Scan the material and copy every line in which "runtime" appears.

__RECORDS SHOWN__.
□ □ □ □ □

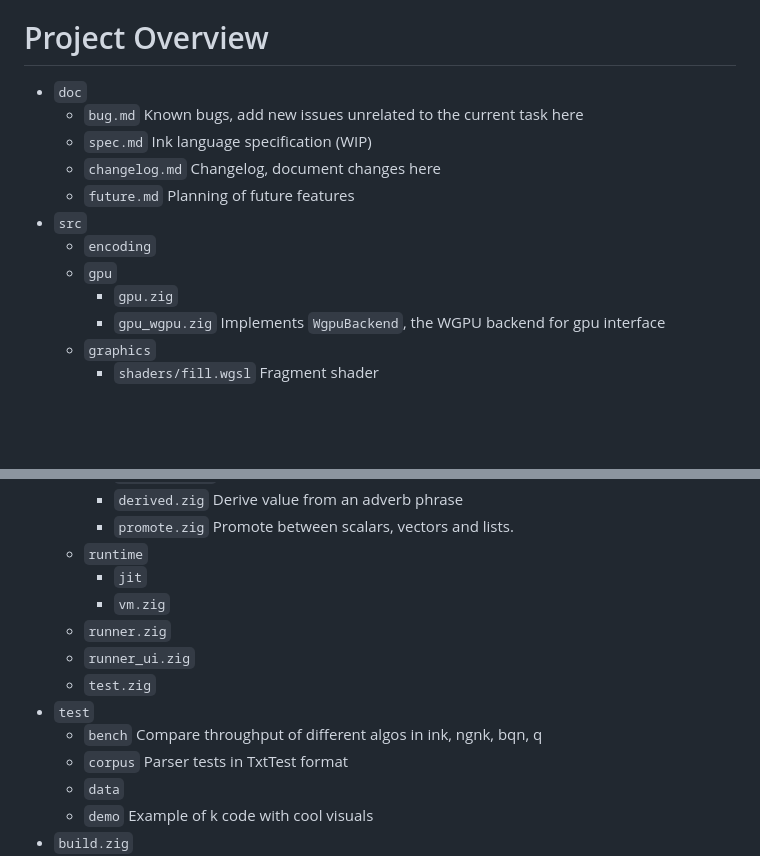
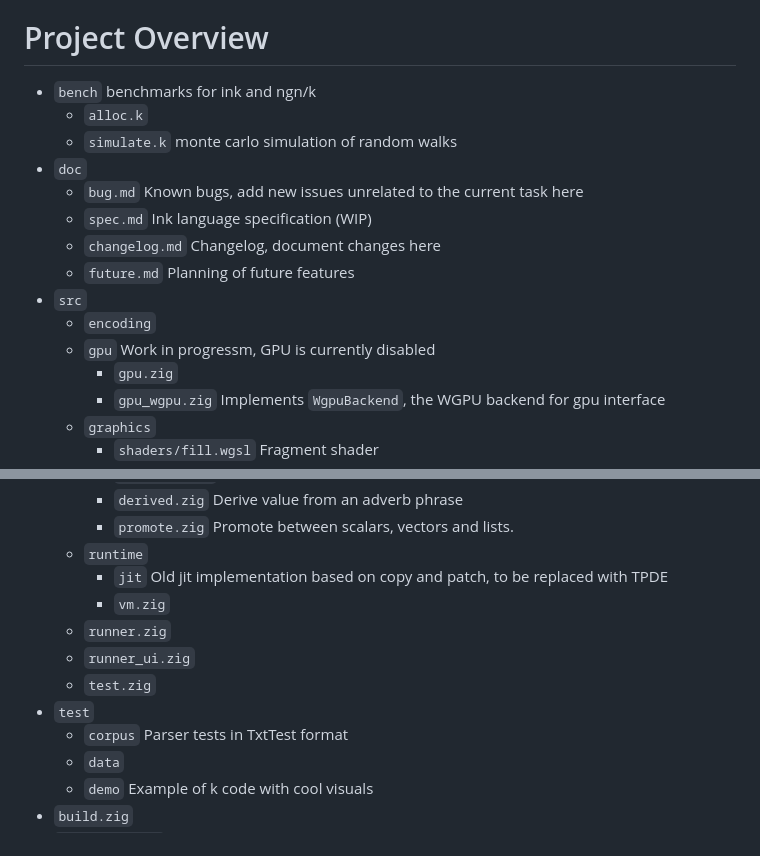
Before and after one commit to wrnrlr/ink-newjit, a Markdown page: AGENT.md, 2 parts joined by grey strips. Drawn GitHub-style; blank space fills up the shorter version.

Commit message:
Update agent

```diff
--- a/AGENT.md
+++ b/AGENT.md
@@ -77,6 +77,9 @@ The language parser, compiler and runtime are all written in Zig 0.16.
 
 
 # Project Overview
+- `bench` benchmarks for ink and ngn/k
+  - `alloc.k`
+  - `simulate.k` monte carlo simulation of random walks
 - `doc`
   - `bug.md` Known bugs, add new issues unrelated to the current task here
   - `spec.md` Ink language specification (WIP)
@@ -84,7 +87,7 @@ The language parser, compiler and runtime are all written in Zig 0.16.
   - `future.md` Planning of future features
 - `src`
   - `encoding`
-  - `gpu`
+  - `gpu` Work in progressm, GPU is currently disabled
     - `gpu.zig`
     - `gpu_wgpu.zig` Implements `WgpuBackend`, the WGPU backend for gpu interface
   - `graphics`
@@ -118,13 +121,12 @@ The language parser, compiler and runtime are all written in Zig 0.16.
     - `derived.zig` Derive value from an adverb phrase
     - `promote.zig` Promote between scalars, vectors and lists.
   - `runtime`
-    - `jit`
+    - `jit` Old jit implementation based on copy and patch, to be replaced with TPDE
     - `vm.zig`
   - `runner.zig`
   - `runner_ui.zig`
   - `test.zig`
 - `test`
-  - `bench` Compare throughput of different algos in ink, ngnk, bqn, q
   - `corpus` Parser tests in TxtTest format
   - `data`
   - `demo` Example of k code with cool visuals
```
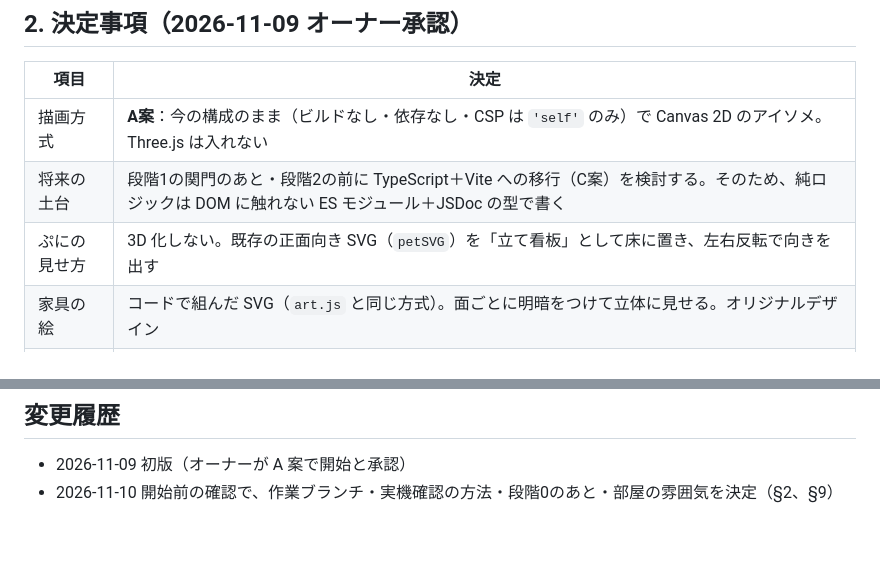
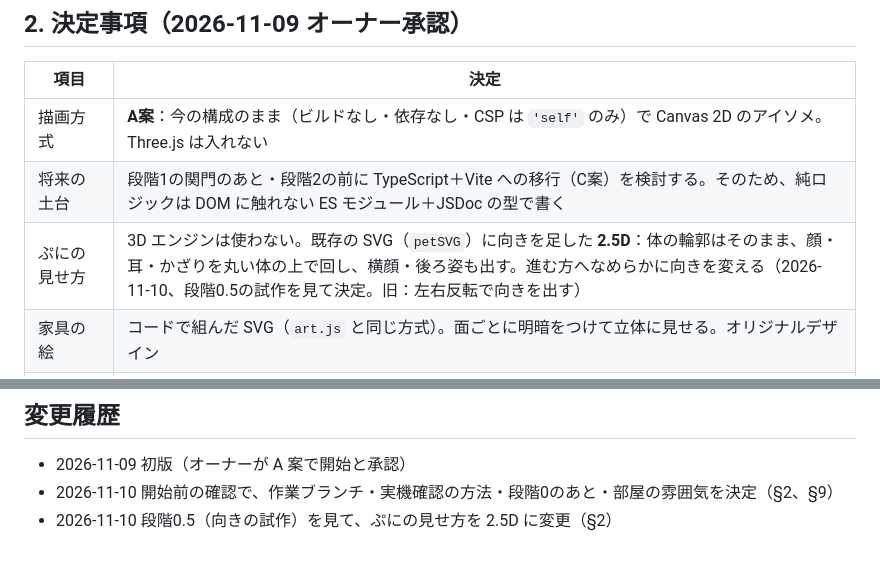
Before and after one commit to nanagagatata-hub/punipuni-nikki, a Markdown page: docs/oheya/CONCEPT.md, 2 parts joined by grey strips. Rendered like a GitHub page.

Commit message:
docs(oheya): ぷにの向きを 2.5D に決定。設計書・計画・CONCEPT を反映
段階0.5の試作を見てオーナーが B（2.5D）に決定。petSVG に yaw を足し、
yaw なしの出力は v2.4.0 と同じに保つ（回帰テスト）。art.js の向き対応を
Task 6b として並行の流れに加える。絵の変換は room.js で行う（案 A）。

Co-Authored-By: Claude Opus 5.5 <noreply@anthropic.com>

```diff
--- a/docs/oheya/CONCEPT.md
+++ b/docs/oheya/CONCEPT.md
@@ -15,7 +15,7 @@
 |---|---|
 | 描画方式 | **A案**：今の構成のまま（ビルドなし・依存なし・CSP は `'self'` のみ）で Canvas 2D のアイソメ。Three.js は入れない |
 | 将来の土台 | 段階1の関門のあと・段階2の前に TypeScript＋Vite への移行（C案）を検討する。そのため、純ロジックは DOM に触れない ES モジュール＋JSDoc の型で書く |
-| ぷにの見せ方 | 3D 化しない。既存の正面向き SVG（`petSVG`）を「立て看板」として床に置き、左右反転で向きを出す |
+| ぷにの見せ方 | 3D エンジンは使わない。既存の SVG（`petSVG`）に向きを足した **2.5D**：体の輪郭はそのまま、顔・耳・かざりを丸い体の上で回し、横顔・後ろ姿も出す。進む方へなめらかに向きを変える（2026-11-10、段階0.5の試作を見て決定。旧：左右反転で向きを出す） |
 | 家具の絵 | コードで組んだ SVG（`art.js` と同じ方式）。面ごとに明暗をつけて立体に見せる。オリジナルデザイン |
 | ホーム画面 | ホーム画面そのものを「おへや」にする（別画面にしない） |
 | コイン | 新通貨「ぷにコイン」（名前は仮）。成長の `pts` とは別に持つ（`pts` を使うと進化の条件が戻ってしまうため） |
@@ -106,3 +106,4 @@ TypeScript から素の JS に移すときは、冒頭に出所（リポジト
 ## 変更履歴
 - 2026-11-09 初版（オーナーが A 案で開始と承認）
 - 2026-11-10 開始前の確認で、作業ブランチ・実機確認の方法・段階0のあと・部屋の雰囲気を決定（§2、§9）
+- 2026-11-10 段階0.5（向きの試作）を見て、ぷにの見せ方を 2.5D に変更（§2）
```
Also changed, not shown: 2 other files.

□ □ □ □ □

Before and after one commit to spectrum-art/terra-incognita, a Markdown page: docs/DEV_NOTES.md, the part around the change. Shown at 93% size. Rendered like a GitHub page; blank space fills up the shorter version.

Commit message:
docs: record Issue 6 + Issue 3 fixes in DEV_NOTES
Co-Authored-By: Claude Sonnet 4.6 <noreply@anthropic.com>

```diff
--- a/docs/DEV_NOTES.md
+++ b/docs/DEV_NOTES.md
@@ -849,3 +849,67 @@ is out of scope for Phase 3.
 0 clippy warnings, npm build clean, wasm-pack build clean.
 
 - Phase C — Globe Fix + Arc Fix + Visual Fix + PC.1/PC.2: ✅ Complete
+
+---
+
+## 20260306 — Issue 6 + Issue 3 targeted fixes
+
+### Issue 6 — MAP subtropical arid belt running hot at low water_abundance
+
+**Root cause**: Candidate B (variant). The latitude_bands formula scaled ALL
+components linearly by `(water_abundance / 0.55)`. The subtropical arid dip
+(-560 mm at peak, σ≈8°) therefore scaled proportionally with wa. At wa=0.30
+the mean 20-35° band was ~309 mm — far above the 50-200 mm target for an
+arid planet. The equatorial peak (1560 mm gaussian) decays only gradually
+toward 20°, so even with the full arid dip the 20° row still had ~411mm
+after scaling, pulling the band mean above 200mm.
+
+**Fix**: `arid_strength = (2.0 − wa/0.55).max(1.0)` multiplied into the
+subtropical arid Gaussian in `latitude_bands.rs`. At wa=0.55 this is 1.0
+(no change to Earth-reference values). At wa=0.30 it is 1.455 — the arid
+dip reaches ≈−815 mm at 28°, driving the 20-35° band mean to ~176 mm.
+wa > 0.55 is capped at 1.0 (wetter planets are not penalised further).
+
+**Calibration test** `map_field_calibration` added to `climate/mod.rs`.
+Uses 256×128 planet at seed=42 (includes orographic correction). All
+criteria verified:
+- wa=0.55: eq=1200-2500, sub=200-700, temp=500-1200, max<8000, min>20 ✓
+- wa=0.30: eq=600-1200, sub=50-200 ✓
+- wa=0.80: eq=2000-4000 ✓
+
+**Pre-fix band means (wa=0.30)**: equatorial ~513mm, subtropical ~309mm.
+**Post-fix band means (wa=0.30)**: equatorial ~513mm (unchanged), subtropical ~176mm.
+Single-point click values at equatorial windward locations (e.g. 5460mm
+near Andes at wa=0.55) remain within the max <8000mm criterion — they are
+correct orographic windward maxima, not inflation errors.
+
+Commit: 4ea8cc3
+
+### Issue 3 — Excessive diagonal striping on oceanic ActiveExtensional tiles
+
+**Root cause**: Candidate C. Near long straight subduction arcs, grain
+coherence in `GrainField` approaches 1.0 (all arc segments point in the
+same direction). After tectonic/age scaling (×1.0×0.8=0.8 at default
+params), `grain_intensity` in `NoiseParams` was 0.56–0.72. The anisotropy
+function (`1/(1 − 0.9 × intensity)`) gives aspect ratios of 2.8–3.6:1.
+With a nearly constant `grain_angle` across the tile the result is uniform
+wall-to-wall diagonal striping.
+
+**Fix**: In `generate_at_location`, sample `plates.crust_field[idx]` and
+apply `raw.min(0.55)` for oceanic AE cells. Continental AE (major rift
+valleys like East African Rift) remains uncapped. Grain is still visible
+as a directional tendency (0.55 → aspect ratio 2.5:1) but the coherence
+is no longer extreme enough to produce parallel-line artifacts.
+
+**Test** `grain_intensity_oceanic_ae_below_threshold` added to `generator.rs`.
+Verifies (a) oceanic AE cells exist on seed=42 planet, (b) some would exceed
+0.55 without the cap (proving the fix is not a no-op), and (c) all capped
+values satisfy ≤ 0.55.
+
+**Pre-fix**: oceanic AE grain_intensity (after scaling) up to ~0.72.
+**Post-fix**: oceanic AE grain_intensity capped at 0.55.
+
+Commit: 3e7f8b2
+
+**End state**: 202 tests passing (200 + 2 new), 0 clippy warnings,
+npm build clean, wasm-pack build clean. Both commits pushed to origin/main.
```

□ □ □ □ □

__SOLUTION__.
@@ -77,6 +77,9 @@ The language parser, compiler and runtime are all written in Zig 0.16.
@@ -84,7 +87,7 @@ The language parser, compiler and runtime are all written in Zig 0.16.
@@ -118,13 +121,12 @@ The language parser, compiler and runtime are all written in Zig 0.16.
   - `runtime`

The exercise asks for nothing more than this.